Set down all of the data that follows word for word, without the images.

▸ Material to process
[Start of section]

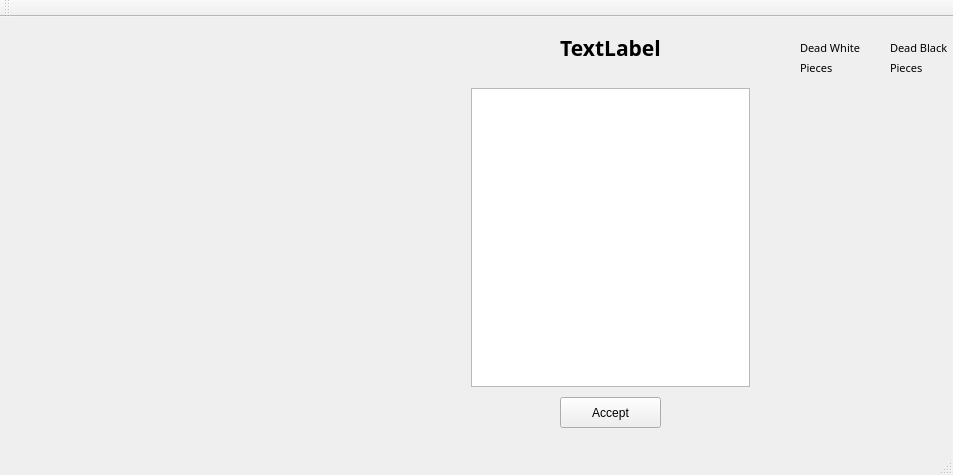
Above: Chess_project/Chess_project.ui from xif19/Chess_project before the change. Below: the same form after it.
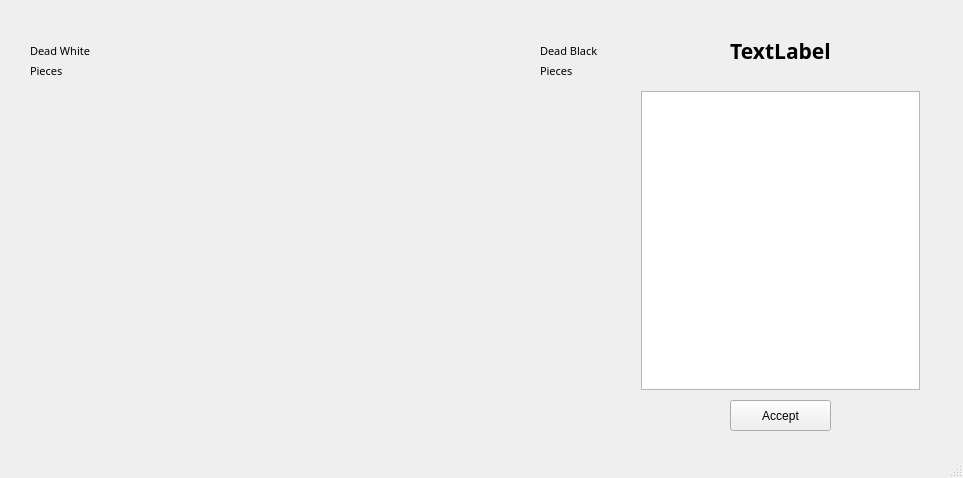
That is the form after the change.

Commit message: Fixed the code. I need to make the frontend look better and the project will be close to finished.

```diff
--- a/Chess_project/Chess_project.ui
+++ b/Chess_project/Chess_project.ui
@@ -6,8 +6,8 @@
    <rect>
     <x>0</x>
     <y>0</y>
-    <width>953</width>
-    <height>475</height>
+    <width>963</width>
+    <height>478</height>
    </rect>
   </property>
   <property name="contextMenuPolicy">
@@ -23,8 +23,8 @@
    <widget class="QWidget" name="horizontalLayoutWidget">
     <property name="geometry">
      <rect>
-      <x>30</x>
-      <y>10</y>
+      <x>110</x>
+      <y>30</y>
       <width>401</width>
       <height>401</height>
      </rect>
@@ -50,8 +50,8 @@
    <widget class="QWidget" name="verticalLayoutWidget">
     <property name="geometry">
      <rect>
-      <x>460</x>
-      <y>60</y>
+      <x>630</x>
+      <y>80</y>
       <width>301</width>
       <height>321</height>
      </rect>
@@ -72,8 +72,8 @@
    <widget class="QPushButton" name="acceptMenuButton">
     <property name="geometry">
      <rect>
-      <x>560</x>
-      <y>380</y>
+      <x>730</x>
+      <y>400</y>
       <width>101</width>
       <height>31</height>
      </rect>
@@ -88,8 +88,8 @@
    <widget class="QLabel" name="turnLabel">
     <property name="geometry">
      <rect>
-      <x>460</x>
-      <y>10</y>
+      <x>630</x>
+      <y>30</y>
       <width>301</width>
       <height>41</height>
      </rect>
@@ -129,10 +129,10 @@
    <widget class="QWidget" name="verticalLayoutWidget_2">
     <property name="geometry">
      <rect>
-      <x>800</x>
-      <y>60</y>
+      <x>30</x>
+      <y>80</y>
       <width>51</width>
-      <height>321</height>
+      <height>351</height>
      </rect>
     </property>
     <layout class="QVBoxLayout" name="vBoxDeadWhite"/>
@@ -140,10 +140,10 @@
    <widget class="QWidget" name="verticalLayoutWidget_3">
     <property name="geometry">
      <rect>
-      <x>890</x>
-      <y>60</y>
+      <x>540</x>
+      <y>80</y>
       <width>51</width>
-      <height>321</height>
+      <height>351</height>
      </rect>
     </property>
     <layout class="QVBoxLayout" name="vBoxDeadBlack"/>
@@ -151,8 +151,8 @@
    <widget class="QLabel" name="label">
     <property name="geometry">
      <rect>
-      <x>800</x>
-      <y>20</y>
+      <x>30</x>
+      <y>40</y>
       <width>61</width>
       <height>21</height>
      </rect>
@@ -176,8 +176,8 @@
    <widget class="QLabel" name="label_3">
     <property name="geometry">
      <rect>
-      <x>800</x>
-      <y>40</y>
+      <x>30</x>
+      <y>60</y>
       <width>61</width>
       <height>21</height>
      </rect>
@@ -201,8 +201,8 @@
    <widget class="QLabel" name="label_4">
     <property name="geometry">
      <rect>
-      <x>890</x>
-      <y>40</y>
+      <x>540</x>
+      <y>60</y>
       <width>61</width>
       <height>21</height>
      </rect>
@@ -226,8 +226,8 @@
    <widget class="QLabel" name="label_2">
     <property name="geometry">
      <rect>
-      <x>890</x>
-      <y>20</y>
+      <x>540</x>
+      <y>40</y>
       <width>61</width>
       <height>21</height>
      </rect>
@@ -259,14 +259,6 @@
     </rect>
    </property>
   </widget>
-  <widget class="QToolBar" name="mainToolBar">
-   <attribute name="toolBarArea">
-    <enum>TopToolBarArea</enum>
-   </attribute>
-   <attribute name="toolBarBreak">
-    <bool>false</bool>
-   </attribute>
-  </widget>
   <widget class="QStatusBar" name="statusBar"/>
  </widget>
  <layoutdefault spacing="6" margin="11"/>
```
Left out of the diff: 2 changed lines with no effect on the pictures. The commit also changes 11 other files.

[End of section]

▸ Response area
Above: Chess_project/Chess_project.ui from xif19/Chess_project before the change. Below: the same form after it.
That is the form after the change.

Commit message: Fixed the code. I need to make the frontend look better and the project will be close to finished.

```diff
--- a/Chess_project/Chess_project.ui
+++ b/Chess_project/Chess_project.ui
@@ -6,8 +6,8 @@
    <rect>
     <x>0</x>
     <y>0</y>
-    <width>953</width>
-    <height>475</height>
+    <width>963</width>
+    <height>478</height>
    </rect>
   </property>
   <property name="contextMenuPolicy">
@@ -23,8 +23,8 @@
    <widget class="QWidget" name="horizontalLayoutWidget">
     <property name="geometry">
      <rect>
-      <x>30</x>
-      <y>10</y>
+      <x>110</x>
+      <y>30</y>
       <width>401</width>
       <height>401</height>
      </rect>
@@ -50,8 +50,8 @@
    <widget class="QWidget" name="verticalLayoutWidget">
     <property name="geometry">
      <rect>
-      <x>460</x>
-      <y>60</y>
+      <x>630</x>
+      <y>80</y>
       <width>301</width>
       <height>321</height>
      </rect>
@@ -72,8 +72,8 @@
    <widget class="QPushButton" name="acceptMenuButton">
     <property name="geometry">
      <rect>
-      <x>560</x>
-      <y>380</y>
+      <x>730</x>
+      <y>400</y>
       <width>101</width>
       <height>31</height>
      </rect>
@@ -88,8 +88,8 @@
    <widget class="QLabel" name="turnLabel">
     <property name="geometry">
      <rect>
-      <x>460</x>
-      <y>10</y>
+      <x>630</x>
+      <y>30</y>
       <width>301</width>
       <height>41</height>
      </rect>
@@ -129,10 +129,10 @@
    <widget class="QWidget" name="verticalLayoutWidget_2">
     <property name="geometry">
      <rect>
-      <x>800</x>
-      <y>60</y>
+      <x>30</x>
+      <y>80</y>
       <width>51</width>
-      <height>321</height>
+      <height>351</height>
      </rect>
     </property>
     <layout class="QVBoxLayout" name="vBoxDeadWhite"/>
@@ -140,10 +140,10 @@
    <widget class="QWidget" name="verticalLayoutWidget_3">
     <property name="geometry">
      <rect>
-      <x>890</x>
-      <y>60</y>
+      <x>540</x>
+      <y>80</y>
       <width>51</width>
-      <height>321</height>
+      <height>351</height>
      </rect>
     </property>
     <layout class="QVBoxLayout" name="vBoxDeadBlack"/>
@@ -151,8 +151,8 @@
    <widget class="QLabel" name="label">
     <property name="geometry">
      <rect>
-      <x>800</x>
-      <y>20</y>
+      <x>30</x>
+      <y>40</y>
       <width>61</width>
       <height>21</height>
      </rect>
@@ -176,8 +176,8 @@
    <widget class="QLabel" name="label_3">
     <property name="geometry">
      <rect>
-      <x>800</x>
-      <y>40</y>
+      <x>30</x>
+      <y>60</y>
       <width>61</width>
       <height>21</height>
      </rect>
@@ -201,8 +201,8 @@
    <widget class="QLabel" name="label_4">
     <property name="geometry">
      <rect>
-      <x>890</x>
-      <y>40</y>
+      <x>540</x>
+      <y>60</y>
       <width>61</width>
       <height>21</height>
      </rect>
@@ -226,8 +226,8 @@
    <widget class="QLabel" name="label_2">
     <property name="geometry">
      <rect>
-      <x>890</x>
-      <y>20</y>
+      <x>540</x>
+      <y>40</y>
       <width>61</width>
       <height>21</height>
      </rect>
@@ -259,14 +259,6 @@
     </rect>
    </property>
   </widget>
-  <widget class="QToolBar" name="mainToolBar">
-   <attribute name="toolBarArea">
-    <enum>TopToolBarArea</enum>
-   </attribute>
-   <attribute name="toolBarBreak">
-    <bool>false</bool>
-   </attribute>
-  </widget>
   <widget class="QStatusBar" name="statusBar"/>
  </widget>
  <layoutdefault spacing="6" margin="11"/>
```
Left out of the diff: 2 changed lines with no effect on the pictures. The commit also changes 11 other files.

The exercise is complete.